**Task goal**: Below are lines of data, and only some are wanted. Please repeat exactly those from the line that has "Tools Deterministas (Funciones" through the line that has "Sandbox Aislado de".

---------- Input for this task ----------

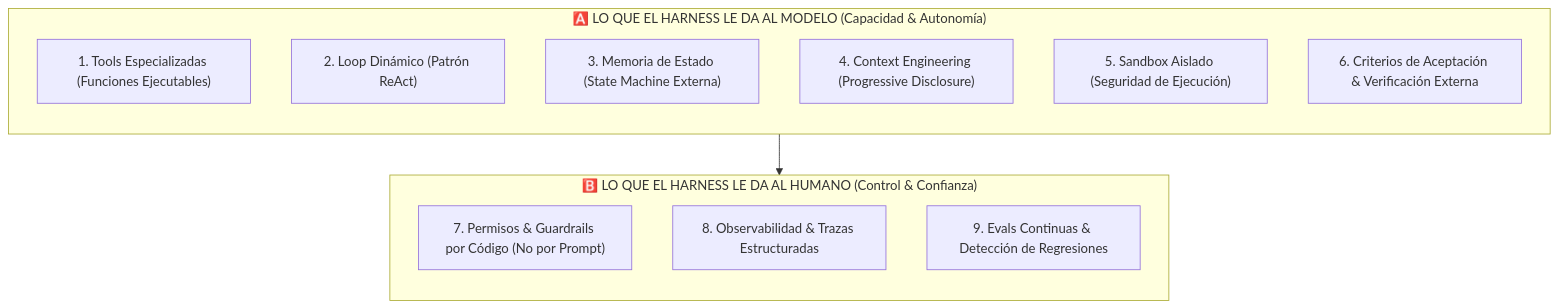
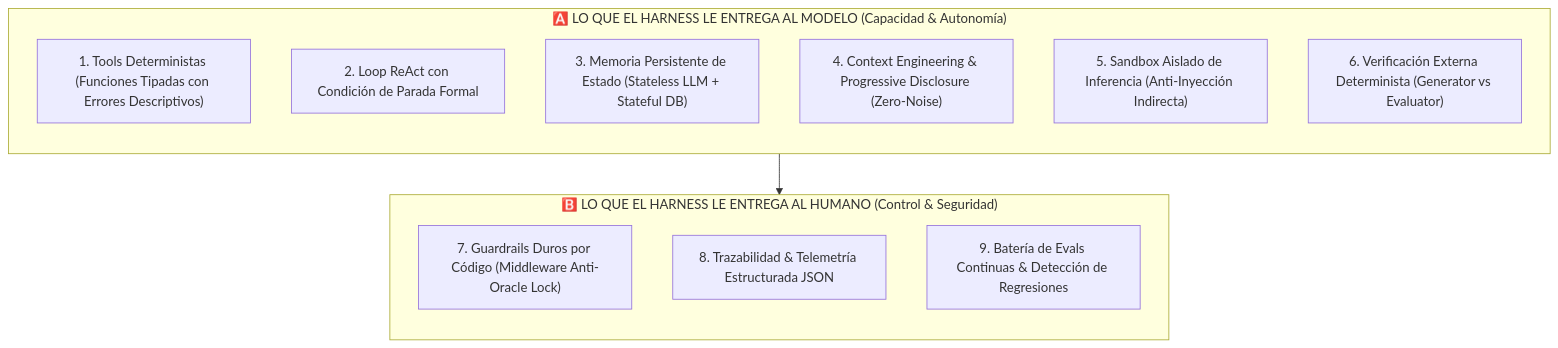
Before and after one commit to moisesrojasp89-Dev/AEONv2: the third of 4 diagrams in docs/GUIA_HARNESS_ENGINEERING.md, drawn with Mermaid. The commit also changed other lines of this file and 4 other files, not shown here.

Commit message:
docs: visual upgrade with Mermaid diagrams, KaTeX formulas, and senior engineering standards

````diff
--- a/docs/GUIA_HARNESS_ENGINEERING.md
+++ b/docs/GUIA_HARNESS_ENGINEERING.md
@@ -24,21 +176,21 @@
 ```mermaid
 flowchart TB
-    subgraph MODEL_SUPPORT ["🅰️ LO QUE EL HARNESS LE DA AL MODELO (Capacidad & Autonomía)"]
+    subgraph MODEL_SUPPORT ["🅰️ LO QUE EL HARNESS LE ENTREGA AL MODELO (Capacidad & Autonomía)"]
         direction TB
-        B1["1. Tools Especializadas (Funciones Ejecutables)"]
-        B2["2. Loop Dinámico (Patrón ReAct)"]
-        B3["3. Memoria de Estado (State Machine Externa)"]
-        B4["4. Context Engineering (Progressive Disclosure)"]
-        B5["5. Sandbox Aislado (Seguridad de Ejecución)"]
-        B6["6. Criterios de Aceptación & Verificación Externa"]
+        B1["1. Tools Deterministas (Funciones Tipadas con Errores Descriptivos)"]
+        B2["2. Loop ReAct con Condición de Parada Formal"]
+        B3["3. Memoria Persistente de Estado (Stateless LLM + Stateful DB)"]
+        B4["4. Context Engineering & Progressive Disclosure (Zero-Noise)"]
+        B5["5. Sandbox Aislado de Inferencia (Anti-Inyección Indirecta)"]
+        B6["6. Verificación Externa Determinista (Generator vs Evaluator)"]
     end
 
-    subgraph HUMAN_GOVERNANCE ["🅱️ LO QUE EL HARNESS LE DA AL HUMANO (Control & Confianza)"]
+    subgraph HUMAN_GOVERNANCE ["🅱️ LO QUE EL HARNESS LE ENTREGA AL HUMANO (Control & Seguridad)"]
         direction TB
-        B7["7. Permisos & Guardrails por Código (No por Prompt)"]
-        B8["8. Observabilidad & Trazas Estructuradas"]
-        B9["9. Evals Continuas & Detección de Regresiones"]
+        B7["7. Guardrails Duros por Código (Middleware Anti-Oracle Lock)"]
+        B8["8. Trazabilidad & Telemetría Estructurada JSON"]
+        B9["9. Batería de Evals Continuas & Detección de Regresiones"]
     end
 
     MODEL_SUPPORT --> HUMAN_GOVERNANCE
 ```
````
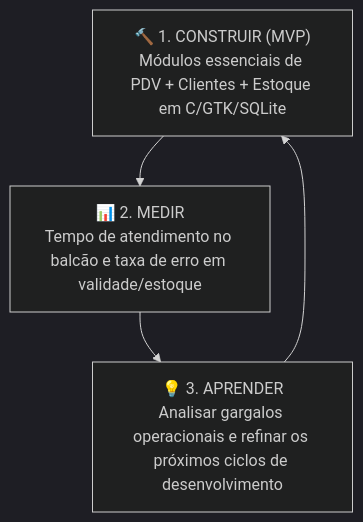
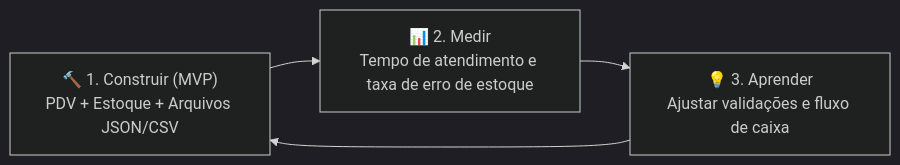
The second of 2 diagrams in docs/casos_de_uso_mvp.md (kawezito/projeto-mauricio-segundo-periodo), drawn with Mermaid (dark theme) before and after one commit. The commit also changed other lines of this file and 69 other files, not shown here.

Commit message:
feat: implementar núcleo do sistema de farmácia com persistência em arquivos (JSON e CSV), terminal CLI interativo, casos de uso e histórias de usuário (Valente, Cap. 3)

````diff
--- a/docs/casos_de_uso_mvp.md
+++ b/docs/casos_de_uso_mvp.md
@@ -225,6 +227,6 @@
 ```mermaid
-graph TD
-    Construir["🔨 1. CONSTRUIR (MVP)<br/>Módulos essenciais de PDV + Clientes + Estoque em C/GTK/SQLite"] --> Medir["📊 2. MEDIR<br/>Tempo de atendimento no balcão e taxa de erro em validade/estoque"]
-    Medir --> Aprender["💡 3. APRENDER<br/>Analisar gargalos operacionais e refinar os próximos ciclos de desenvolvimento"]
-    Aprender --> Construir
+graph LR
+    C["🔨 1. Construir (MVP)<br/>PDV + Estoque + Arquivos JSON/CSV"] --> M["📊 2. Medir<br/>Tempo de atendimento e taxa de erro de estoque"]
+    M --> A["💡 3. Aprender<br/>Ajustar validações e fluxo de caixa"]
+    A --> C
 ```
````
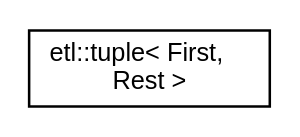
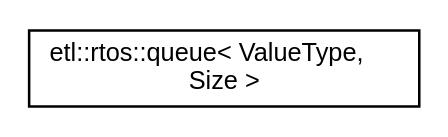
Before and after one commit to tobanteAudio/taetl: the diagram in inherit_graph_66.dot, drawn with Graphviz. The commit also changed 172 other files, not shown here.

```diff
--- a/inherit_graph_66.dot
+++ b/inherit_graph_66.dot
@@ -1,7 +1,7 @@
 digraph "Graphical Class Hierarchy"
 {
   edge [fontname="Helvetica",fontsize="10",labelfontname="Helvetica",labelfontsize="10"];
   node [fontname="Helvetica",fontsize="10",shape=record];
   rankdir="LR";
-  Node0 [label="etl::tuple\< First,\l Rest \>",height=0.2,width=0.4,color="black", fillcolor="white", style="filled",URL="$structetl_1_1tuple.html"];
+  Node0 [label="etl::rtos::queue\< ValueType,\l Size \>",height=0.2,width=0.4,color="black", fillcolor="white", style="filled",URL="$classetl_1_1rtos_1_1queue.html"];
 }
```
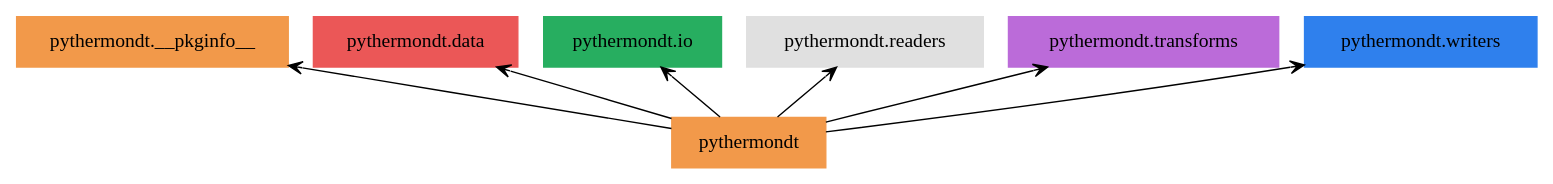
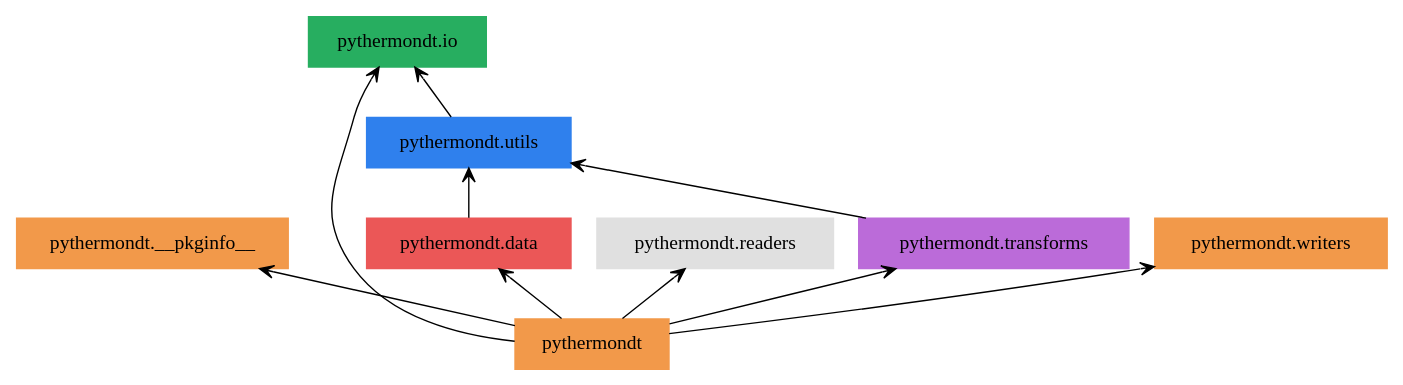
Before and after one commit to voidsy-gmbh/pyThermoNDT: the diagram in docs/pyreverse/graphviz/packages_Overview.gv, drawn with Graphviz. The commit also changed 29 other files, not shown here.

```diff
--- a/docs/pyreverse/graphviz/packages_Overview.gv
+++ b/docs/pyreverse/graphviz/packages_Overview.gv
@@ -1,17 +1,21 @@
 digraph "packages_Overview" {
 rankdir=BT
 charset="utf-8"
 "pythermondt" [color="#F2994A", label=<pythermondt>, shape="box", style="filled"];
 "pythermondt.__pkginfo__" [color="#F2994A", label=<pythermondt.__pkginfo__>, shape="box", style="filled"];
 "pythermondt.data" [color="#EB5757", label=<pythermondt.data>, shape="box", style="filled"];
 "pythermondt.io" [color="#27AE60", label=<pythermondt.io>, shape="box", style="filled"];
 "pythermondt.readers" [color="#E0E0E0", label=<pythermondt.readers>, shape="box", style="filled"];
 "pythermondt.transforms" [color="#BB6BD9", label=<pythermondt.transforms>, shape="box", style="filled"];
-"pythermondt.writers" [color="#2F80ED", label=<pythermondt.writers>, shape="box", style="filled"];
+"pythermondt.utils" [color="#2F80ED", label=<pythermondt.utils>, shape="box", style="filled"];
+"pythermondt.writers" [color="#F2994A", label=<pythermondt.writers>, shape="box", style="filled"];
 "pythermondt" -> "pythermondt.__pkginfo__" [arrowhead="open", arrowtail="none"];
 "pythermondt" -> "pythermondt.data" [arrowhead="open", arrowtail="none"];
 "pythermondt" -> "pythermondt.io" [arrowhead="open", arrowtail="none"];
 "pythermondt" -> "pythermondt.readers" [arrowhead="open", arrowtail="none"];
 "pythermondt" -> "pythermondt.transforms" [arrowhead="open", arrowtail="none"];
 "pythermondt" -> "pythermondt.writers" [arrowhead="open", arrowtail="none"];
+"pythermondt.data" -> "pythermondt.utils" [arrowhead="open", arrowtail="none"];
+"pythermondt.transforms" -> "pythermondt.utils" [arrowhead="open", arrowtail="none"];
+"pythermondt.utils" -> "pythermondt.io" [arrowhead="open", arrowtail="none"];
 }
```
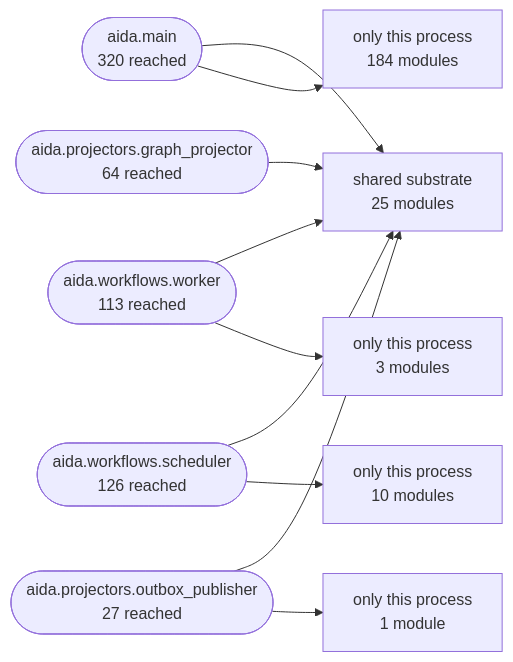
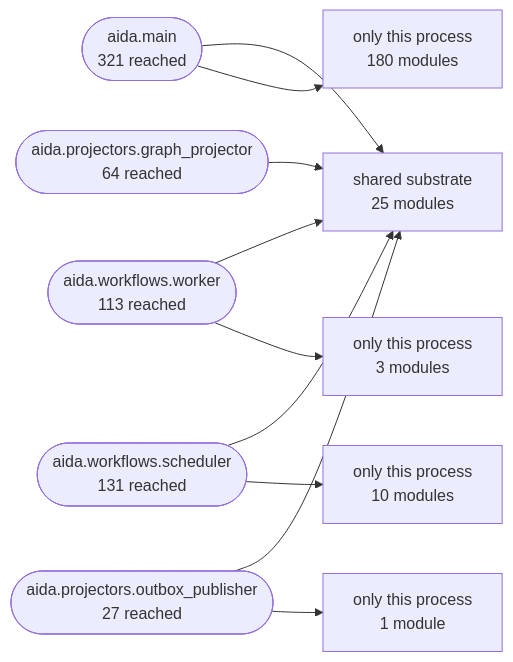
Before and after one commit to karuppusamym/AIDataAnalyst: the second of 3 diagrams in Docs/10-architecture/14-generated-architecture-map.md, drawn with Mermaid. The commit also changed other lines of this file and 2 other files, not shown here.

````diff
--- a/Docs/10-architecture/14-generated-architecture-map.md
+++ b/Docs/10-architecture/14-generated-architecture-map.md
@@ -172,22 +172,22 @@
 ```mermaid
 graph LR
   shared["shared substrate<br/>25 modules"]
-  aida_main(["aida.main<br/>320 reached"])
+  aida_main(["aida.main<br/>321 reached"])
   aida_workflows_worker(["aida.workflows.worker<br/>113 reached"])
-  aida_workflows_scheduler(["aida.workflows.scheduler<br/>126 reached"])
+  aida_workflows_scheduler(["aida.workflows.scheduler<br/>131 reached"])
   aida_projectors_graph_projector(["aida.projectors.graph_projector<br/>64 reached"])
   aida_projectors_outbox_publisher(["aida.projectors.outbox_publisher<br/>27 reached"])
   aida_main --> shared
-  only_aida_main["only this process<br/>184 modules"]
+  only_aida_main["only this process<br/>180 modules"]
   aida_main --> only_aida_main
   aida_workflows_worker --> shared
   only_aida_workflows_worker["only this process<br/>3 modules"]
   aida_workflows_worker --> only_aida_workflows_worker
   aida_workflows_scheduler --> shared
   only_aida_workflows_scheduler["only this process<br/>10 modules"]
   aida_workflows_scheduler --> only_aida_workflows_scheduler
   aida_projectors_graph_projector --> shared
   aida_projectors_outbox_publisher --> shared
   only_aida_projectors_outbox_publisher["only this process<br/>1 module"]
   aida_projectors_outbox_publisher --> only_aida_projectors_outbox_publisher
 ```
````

----------

**Response to this task**:
+        B1["1. Tools Deterministas (Funciones Tipadas con Errores Descriptivos)"]
+        B2["2. Loop ReAct con Condición de Parada Formal"]
+        B3["3. Memoria Persistente de Estado (Stateless LLM + Stateful DB)"]
+        B4["4. Context Engineering & Progressive Disclosure (Zero-Noise)"]
+        B5["5. Sandbox Aislado de Inferencia (Anti-Inyección Indirecta)"]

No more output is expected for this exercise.